The number of complaints resolved by the Energy Ombudsman increased by 25% last year to nearly 57,000, as consumer demand for the service grew. These figures and more are contained in the 2019 annual energy sector report published by Trust Alliance Group.
The number of complaints resolved by the Energy Ombudsman increased by 25% last year to nearly 57,000, as consumer demand for the service grew.
Billing was the number-one type of complaint handled by the ombudsman, followed by payments/debt in second place and customer service in third.
There was a 26% year-on-year increase in the number of consumers and microbusinesses contacting the ombudsman with an actionable energy complaint*, from just over 54,000 in 2018 to 68,523.
That’s despite a decrease in rates of ‘signposting’ – the process by which energy companies make their customers aware of their right to take an unresolved complaint to the ombudsman. There was evidence of timely signposting by the energy company in 48% of complaints resolved by the ombudsman, down from 51% in 2018.
Of the 56,978 complaints resolved by the Energy Ombudsman last year, 32,478 (57%) were upheld in the consumer’s favour.
Nearly a quarter of complaints (23%) were resolved using a new early settlement process, which enables a consumer and company to reach an agreement without the need for an ombudsman investigation.
The figures are contained in the 2019 annual energy sector report published by Trust Alliance Group, the not-for-profit organisation that runs the Energy Ombudsman scheme. The report covers the calendar year, from 1 January to 31 December 2019.
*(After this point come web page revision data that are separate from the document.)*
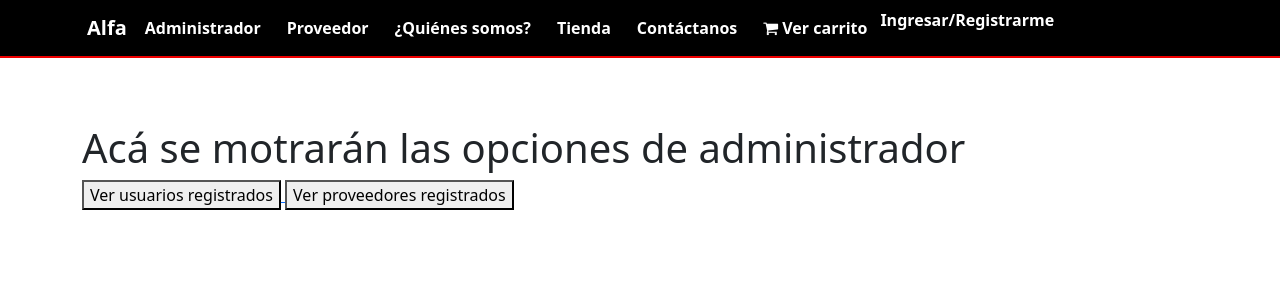
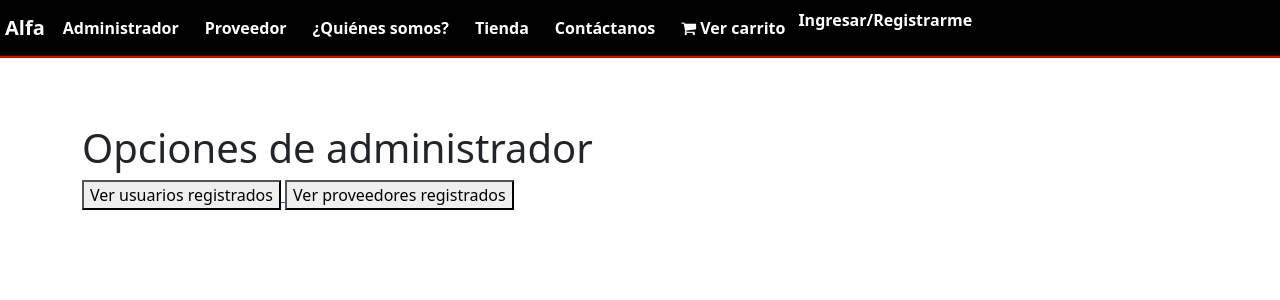
Before and after one commit to edgardoburgos94/ecommerce, a Rails app: page /administrador in a window 1280 px wide. Shown: the top 300 px of the page. Run offline with Rails 7, Linux system fonts and the light colour scheme; style sheets or scripts are compiled from the project's sources; some libraries are stand-ins or nearby versions.

Commit message:
Expand navegation bar

```diff
--- a/app/views/layouts/application.html.erb
+++ b/app/views/layouts/application.html.erb
@@ -13,7 +13,6 @@
 
     <!-- Barra de navegación -->
     <nav class="navbar navbar-expand-md navbar-light ">
-      <div class="container">
       <!-- <a class="navbar-brand" href="#"><h1>E-commerce</h1></a> -->
       <%= link_to alfa_path, class: "navbar-brand", id: "title" do%>
         <strong>Alfa</strong>
@@ -63,7 +62,6 @@
         </ul>
 
       </div>
-      </div>
       </nav>
 
 
--- a/app/views/pages/admin.html.erb
+++ b/app/views/pages/admin.html.erb
@@ -1,4 +1,4 @@
-<h1>Acá se motrarán las opciones de administrador</h1>
+<h1>Opciones de administrador</h1>
 
 <%= link_to user_list_path, class: "admin-link" do%>
   <button type="button" name="button">Ver usuarios registrados</button>
```
Lines whose indentation alone changed are shown as unchanged.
Matthew Vickers, chief executive at Trust Alliance Group
“More people are coming to us for help with an energy problem, and we’re resolving more complaints.
“This shows that there is greater awareness of our service amongst consumers – and greater demand for what we do.
“This is despite the fact that some, mainly smaller energy suppliers, don’t always tell their customers about us in the way that they should. We continue to work with individual suppliers to address these issues.
“Last year was a challenging one for the energy sector, not least due to the string of supplier failures that we saw.
“We’re pleased to have played a key role in the consumer protection landscape in energy by giving people somewhere to turn when things go wrong.”
Under current rules, consumers and microbusinesses must give their energy supplier eight weeks to try to resolve a complaint before they can escalate it to the ombudsman.
The only exception is when the supplier sends what’s known as a deadlock letter, confirming that the complaint can’t be resolved and advising the customer to take the matter to the ombudsman.
Complaining to the Energy Ombudsman is free for consumers and microbusinesses. The scheme is funded by energy companies.